`\$str = \$path->figure ()`

Return "circle".

# FORMULAS

## Rectangle to N Range

R=sqrt(N) here is the same as in the `TheodorusSpiral` and the code is shared here. See "Rectangle to N Range" in Math::PlanePath::TheodorusSpiral.

The accuracy could be improved here by taking into account the polar angle of the corners which are candidates for the maximum radius. On the X axis the stripes of N are from X-0.5 to X+0.5, but up on the Y axis it's 0.25 further out at Y-0.25 to Y+0.75. The stripe the corner falls in can thus be biased by theta expressed as a fraction 0 to 1 around the plane.

An exact theta 0 to 1 would require an arctan, but approximations 0, 0.25, 0.5, 0.75 from the quadrants, or eighths of the plane by X>Y etc diagonals. As noted for the Theodorus spiral the over-estimate from ignoring the angle is at worst R many points, which corresponds to a full loop here. Using the angle would reduce that to 1/4 or 1/8 etc of a loop.

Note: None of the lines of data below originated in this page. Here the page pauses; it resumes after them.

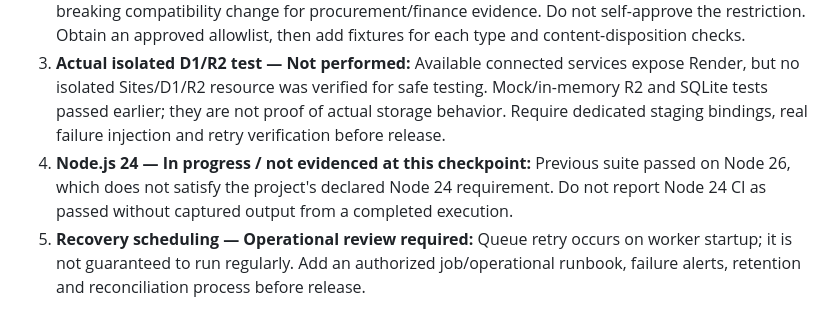
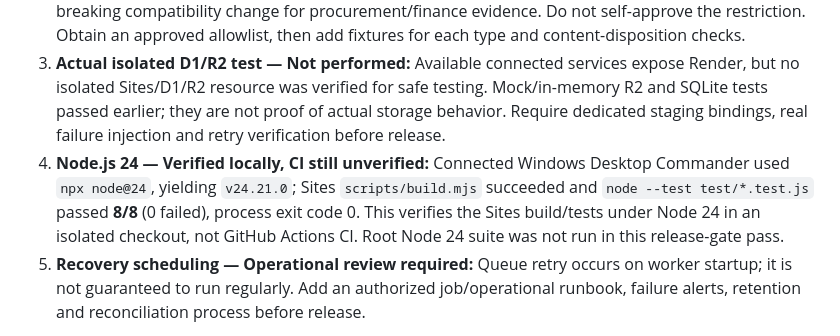
Before and after one commit to jlijano/j-mdm, a Markdown page: docs/REMEDIATION-BACKLOG.md, the part around the change. Drawn GitHub-style.

Commit message:
docs(evidence): record Node 24 backend verification evidence

```diff
--- a/docs/REMEDIATION-BACKLOG.md
+++ b/docs/REMEDIATION-BACKLOG.md
@@ -94,7 +94,7 @@ This audit inspected the current `main` source without modifying runtime code or
 1. **Migration sequencing — Blocked:** SQL files `drizzle/0005_asset_360.sql` and `drizzle/0006_evidence_cleanup_queue.sql` exist, but `drizzle/meta/_journal.json` lists entries only through `0004_short_hedge_knight`. The test helper executes SQL files directly, so its passing tests do not demonstrate the deployed migration pipeline will apply migration 0006. Inspect the actual Sites deployment/migration executor, reconcile the journal without corrupting applied history, and test a fresh and upgraded staging database before approval.
 2. **Document MIME compatibility — Awaiting business approval:** Unified policy currently accepts only JPEG, PNG, WebP and PDF and rejects previously possible office/CSV/plain-text uploads, a breaking compatibility change for procurement/finance evidence. Do not self-approve the restriction. Obtain an approved allowlist, then add fixtures for each type and content-disposition checks.
 3. **Actual isolated D1/R2 test — Not performed:** Available connected services expose Render, but no isolated Sites/D1/R2 resource was verified for safe testing. Mock/in-memory R2 and SQLite tests passed earlier; they are not proof of actual storage behavior. Require dedicated staging bindings, real failure injection and retry verification before release.
-4. **Node.js 24 — In progress / not evidenced at this checkpoint:** Previous suite passed on Node 26, which does not satisfy the project's declared Node 24 requirement. Do not report Node 24 CI as passed without captured output from a completed execution.
+4. **Node.js 24 — Verified locally, CI still unverified:** Connected Windows Desktop Commander used `npx node@24`, yielding `v24.21.0`; Sites `scripts/build.mjs` succeeded and `node --test test/*.test.js` passed **8/8** (0 failed), process exit code 0. This verifies the Sites build/tests under Node 24 in an isolated checkout, not GitHub Actions CI. Root Node 24 suite was not run in this release-gate pass.
 5. **Recovery scheduling — Operational review required:** Queue retry occurs on worker startup; it is not guaranteed to run regularly. Add an authorized job/operational runbook, failure alerts, retention and reconciliation process before release.
 
 **Existing tested baseline on this branch:** root 22/22; Sites 8/8; Sites build passed on Node 26. New release-gate checks must not be conflated with those earlier results.
```
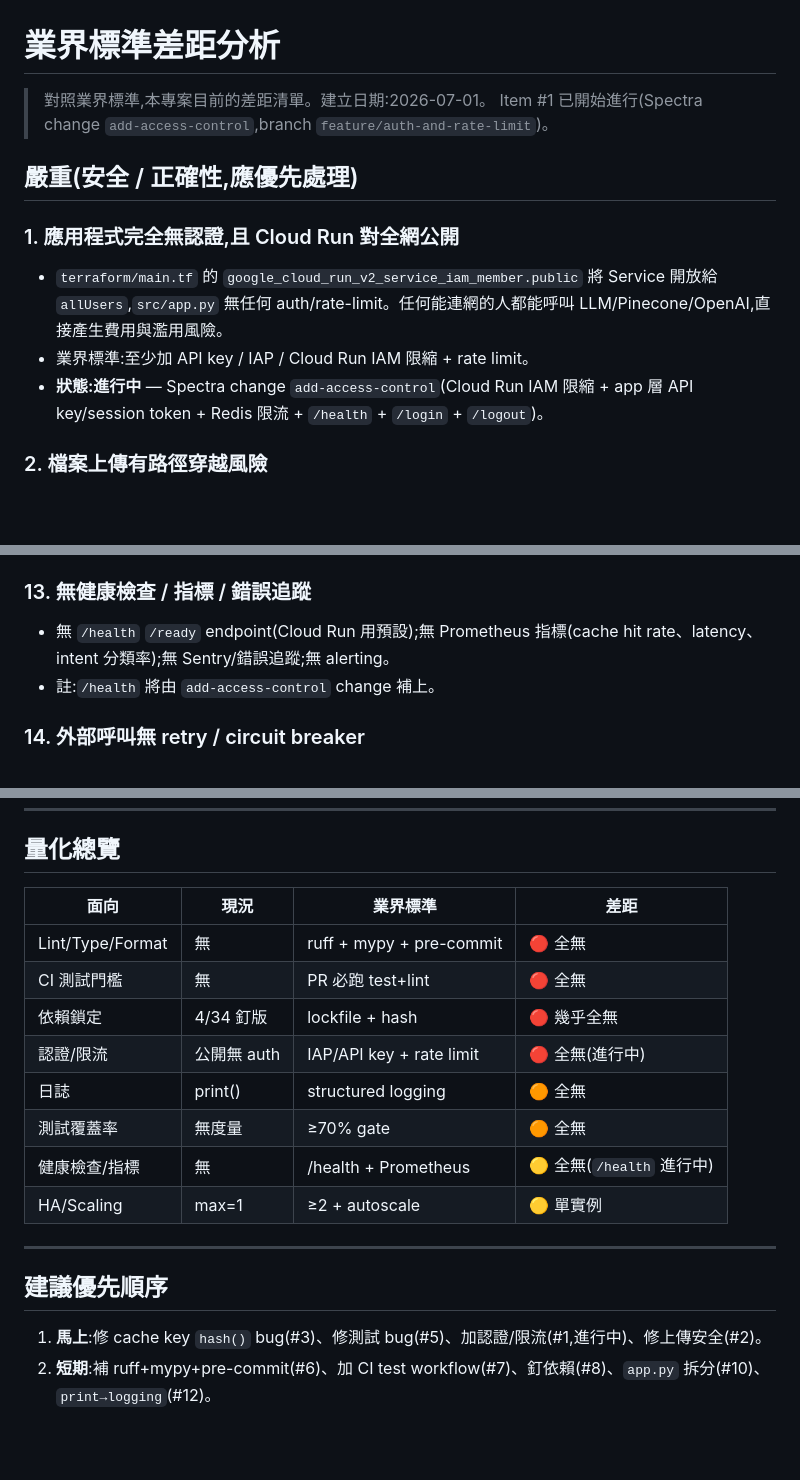
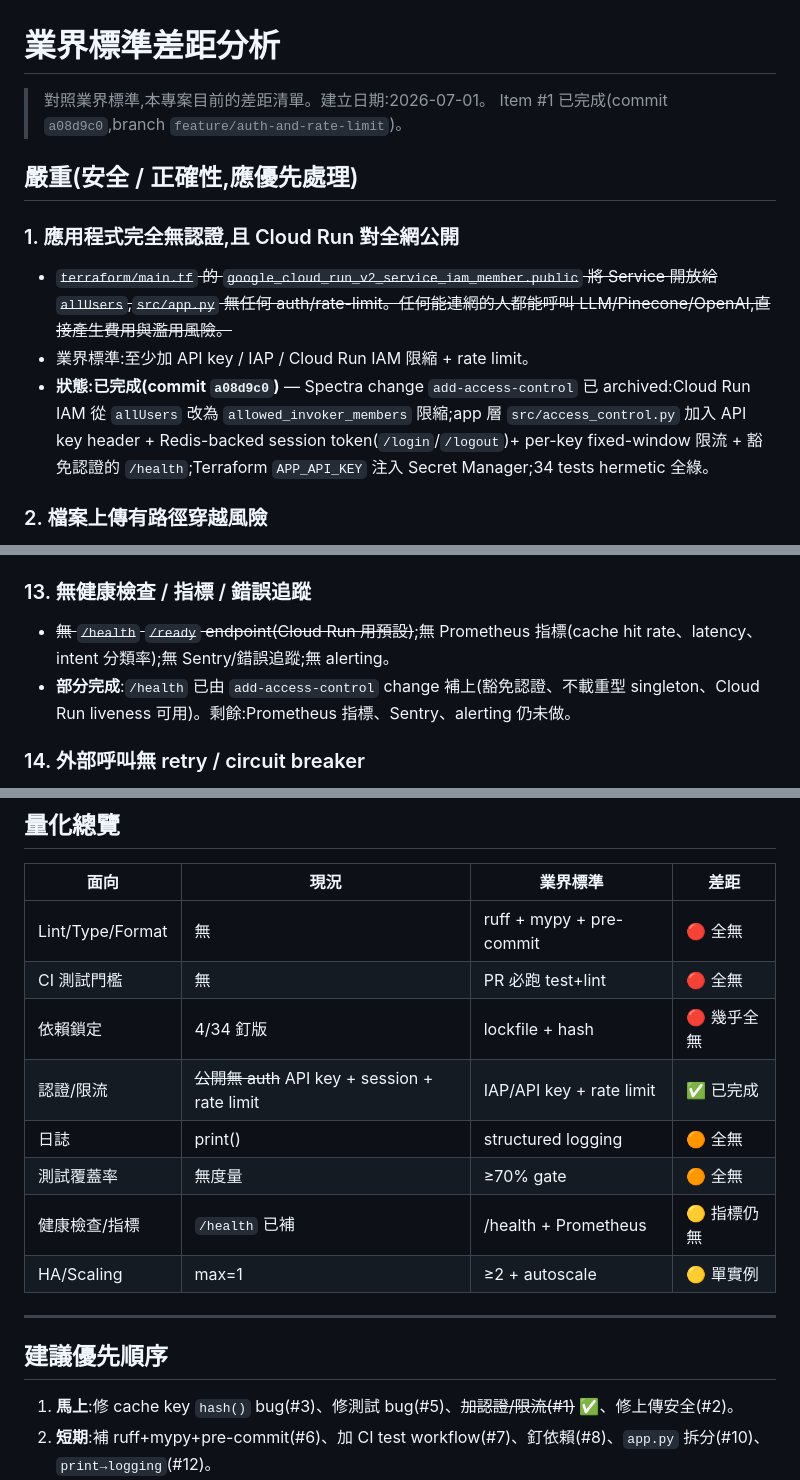
Before and after one commit to albertkingdom/rag-chatbot-demo, a Markdown page: docs/industry-standard-gaps.md, 3 parts joined by grey strips. Rendered like a GitHub page; blank space fills up the shorter version.

Commit message:
docs: mark access-control gap as completed (#1) and /health as partially done (#13)

```diff
--- a/docs/industry-standard-gaps.md
+++ b/docs/industry-standard-gaps.md
@@ -1,14 +1,14 @@
 # 業界標準差距分析
 
 > 對照業界標準,本專案目前的差距清單。建立日期:2026-07-01。
-> Item #1 已開始進行(Spectra change `add-access-control`,branch `feature/auth-and-rate-limit`)。
+> Item #1 已完成(commit `a08d9c0`,branch `feature/auth-and-rate-limit`)。
 
 ## 嚴重(安全 / 正確性,應優先處理)
 
 ### 1. 應用程式完全無認證,且 Cloud Run 對全網公開
-- `terraform/main.tf` 的 `google_cloud_run_v2_service_iam_member.public` 將 Service 開放給 `allUsers`,`src/app.py` 無任何 auth/rate-limit。任何能連網的人都能呼叫 LLM/Pinecone/OpenAI,直接產生費用與濫用風險。
+- ~~`terraform/main.tf` 的 `google_cloud_run_v2_service_iam_member.public` 將 Service 開放給 `allUsers`,`src/app.py` 無任何 auth/rate-limit。任何能連網的人都能呼叫 LLM/Pinecone/OpenAI,直接產生費用與濫用風險。~~
 - 業界標準:至少加 API key / IAP / Cloud Run IAM 限縮 + rate limit。
-- **狀態:進行中** — Spectra change `add-access-control`(Cloud Run IAM 限縮 + app 層 API key/session token + Redis 限流 + `/health` + `/login` + `/logout`)。
+- **狀態:已完成(commit `a08d9c0`)** — Spectra change `add-access-control` 已 archived:Cloud Run IAM 從 `allUsers` 改為 `allowed_invoker_members` 限縮;app 層 `src/access_control.py` 加入 API key header + Redis-backed session token(`/login`/`/logout`)+ per-key fixed-window 限流 + 豁免認證的 `/health`;Terraform `APP_API_KEY` 注入 Secret Manager;34 tests hermetic 全綠。
 
 ### 2. 檔案上傳有路徑穿越風險
 - `src/app.py` 的 `upload_manual_func` 與 `bom_mapper_func` 直接用 `file.name`;無檔案大小限制、無 content-type 驗證、無掃毒。
@@ -61,8 +61,8 @@
 - 業界標準:`logging` + JSON formatter + trace ID。
 
 ### 13. 無健康檢查 / 指標 / 錯誤追蹤
-- 無 `/health` `/ready` endpoint(Cloud Run 用預設);無 Prometheus 指標(cache hit rate、latency、intent 分類率);無 Sentry/錯誤追蹤;無 alerting。
-- 註:`/health` 將由 `add-access-control` change 補上。
+- ~~無 `/health` `/ready` endpoint(Cloud Run 用預設)~~;無 Prometheus 指標(cache hit rate、latency、intent 分類率);無 Sentry/錯誤追蹤;無 alerting。
+- **部分完成**:`/health` 已由 `add-access-control` change 補上(豁免認證、不載重型 singleton、Cloud Run liveness 可用)。剩餘:Prometheus 指標、Sentry、alerting 仍未做。
 
 ### 14. 外部呼叫無 retry / circuit breaker
 - 對 OpenAI、Pinecone、MongoDB、OpenRouter 的呼叫都無重試、無退避、無熔斷。瞬時失敗直接拋給使用者「An error occurred: ...」(還把例外訊息透漏給前端,資訊洩漏)。
@@ -96,17 +96,17 @@
 | Lint/Type/Format | 無 | ruff + mypy + pre-commit | 🔴 全無 |
 | CI 測試門檻 | 無 | PR 必跑 test+lint | 🔴 全無 |
 | 依賴鎖定 | 4/34 釘版 | lockfile + hash | 🔴 幾乎全無 |
-| 認證/限流 | 公開無 auth | IAP/API key + rate limit | 🔴 全無(進行中) |
+| 認證/限流 | ~~公開無 auth~~ API key + session + rate limit | IAP/API key + rate limit | ✅ 已完成 |
 | 日誌 | print() | structured logging | 🟠 全無 |
 | 測試覆蓋率 | 無度量 | ≥70% gate | 🟠 全無 |
-| 健康檢查/指標 | 無 | /health + Prometheus | 🟡 全無(`/health` 進行中) |
+| 健康檢查/指標 | `/health` 已補 | /health + Prometheus | 🟡 指標仍無 |
 | HA/Scaling | max=1 | ≥2 + autoscale | 🟡 單實例 |
 
 ---
 
 ## 建議優先順序
 
-1. **馬上**:修 cache key `hash()` bug(#3)、修測試 bug(#5)、加認證/限流(#1,進行中)、修上傳安全(#2)。
+1. **馬上**:修 cache key `hash()` bug(#3)、修測試 bug(#5)、~~加認證/限流(#1)~~ ✅、修上傳安全(#2)。
 2. **短期**:補 ruff+mypy+pre-commit(#6)、加 CI test workflow(#7)、釘依賴(#8)、`app.py` 拆分(#10)、`print→logging`(#12)。
 3. **中期**:retry/circuit breaker(#14)、指標+健康檢查(#13)、staging 環境(#15)、guardrail 強化+對抗測試(#4)。
 
```
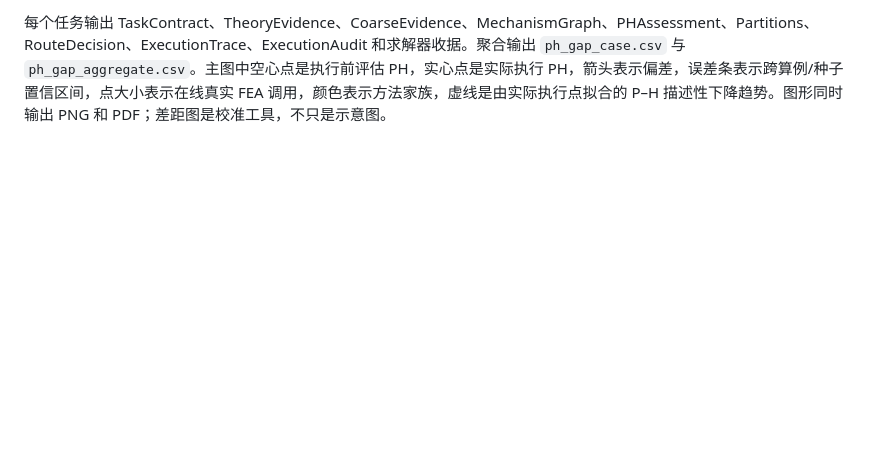
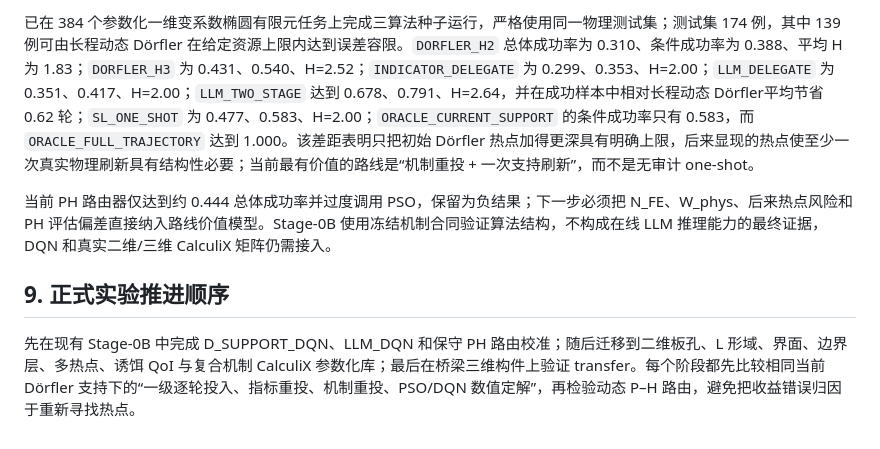
Before and after one commit to Hiram-test/demo-rl-calculix, a Markdown page: experiments/ph_routing_matrix/SKILL_AND_EXPERIMENT_V2.md, the part around one of its changes. Drawn GitHub-style; blank space fills up the shorter version.

Commit message:
Correct experiment around future-hit resource delegation

```diff
--- a/experiments/ph_routing_matrix/SKILL_AND_EXPERIMENT_V2.md
+++ b/experiments/ph_routing_matrix/SKILL_AND_EXPERIMENT_V2.md
@@ -34,2 +34,8 @@ E5 鲁棒性实验从主测试库分层抽取 120 例，每例加入六类单因
 
-每个任务输出 TaskContract、TheoryEvidence、CoarseEvidence、MechanismGraph、PHAssessment、Partitions、RouteDecision、ExecutionTrace、ExecutionAudit 和求解器收据。聚合输出 `ph_gap_case.csv` 与 `ph_gap_aggregate.csv`。主图中空心点是执行前评估 PH，实心点是实际执行 PH，箭头表示偏差，误差条表示跨算例/种子置信区间，点大小表示在线真实 FEA 调用，颜色表示方法家族，虚线是由实际执行点拟合的 P–H 描述性下降趋势。图形同时输出 PNG 和 PDF；差距图是校准工具，不只是示意图。
+已在 384 个参数化一维变系数椭圆有限元任务上完成三算法种子运行，严格使用同一物理测试集；测试集 174 例，其中 139 例可由长程动态 Dörfler 在给定资源上限内达到误差容限。`DORFLER_H2` 总体成功率为 0.310、条件成功率为 0.388、平均 H 为 1.83；`DORFLER_H3` 为 0.431、0.540、H=2.52；`INDICATOR_DELEGATE` 为 0.299、0.353、H=2.00；`LLM_DELEGATE` 为 0.351、0.417、H=2.00；`LLM_TWO_STAGE` 达到 0.678、0.791、H=2.64，并在成功样本中相对长程动态 Dörfler平均节省 0.62 轮；`SL_ONE_SHOT` 为 0.477、0.583、H=2.00；`ORACLE_CURRENT_SUPPORT` 的条件成功率只有 0.583，而 `ORACLE_FULL_TRAJECTORY` 达到 1.000。该差距表明只把初始 Dörfler 热点加得更深具有明确上限，后来显现的热点使至少一次真实物理刷新具有结构性必要；当前最有价值的路线是“机制重投 + 一次支持刷新”，而不是无审计 one-shot。
+
+当前 PH 路由器仅达到约 0.444 总体成功率并过度调用 PSO，保留为负结果；下一步必须把 N_FE、W_phys、后来热点风险和 PH 评估偏差直接纳入路线价值模型。Stage-0B 使用冻结机制合同验证算法结构，不构成在线 LLM 推理能力的最终证据，DQN 和真实二维/三维 CalculiX 矩阵仍需接入。
+
+## 9. 正式实验推进顺序
+
+先在现有 Stage-0B 中完成 D_SUPPORT_DQN、LLM_DQN 和保守 PH 路由校准；随后迁移到二维板孔、L 形域、界面、边界层、多热点、诱饵 QoI 与复合机制 CalculiX 参数化库；最后在桥梁三维构件上验证 transfer。每个阶段都先比较相同当前 Dörfler 支持下的“一级逐轮投入、指标重投、机制重投、PSO/DQN 数值定解”，再检验动态 P–H 路由，避免把收益错误归因于重新寻找热点。
```
Also changed, not shown: other parts of experiments/ph_routing_matrix/SKILL_AND_EXPERIMENT_V2.md (+17 -17 lines).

http://user42.tuxfamily.org/math-planepath/index.html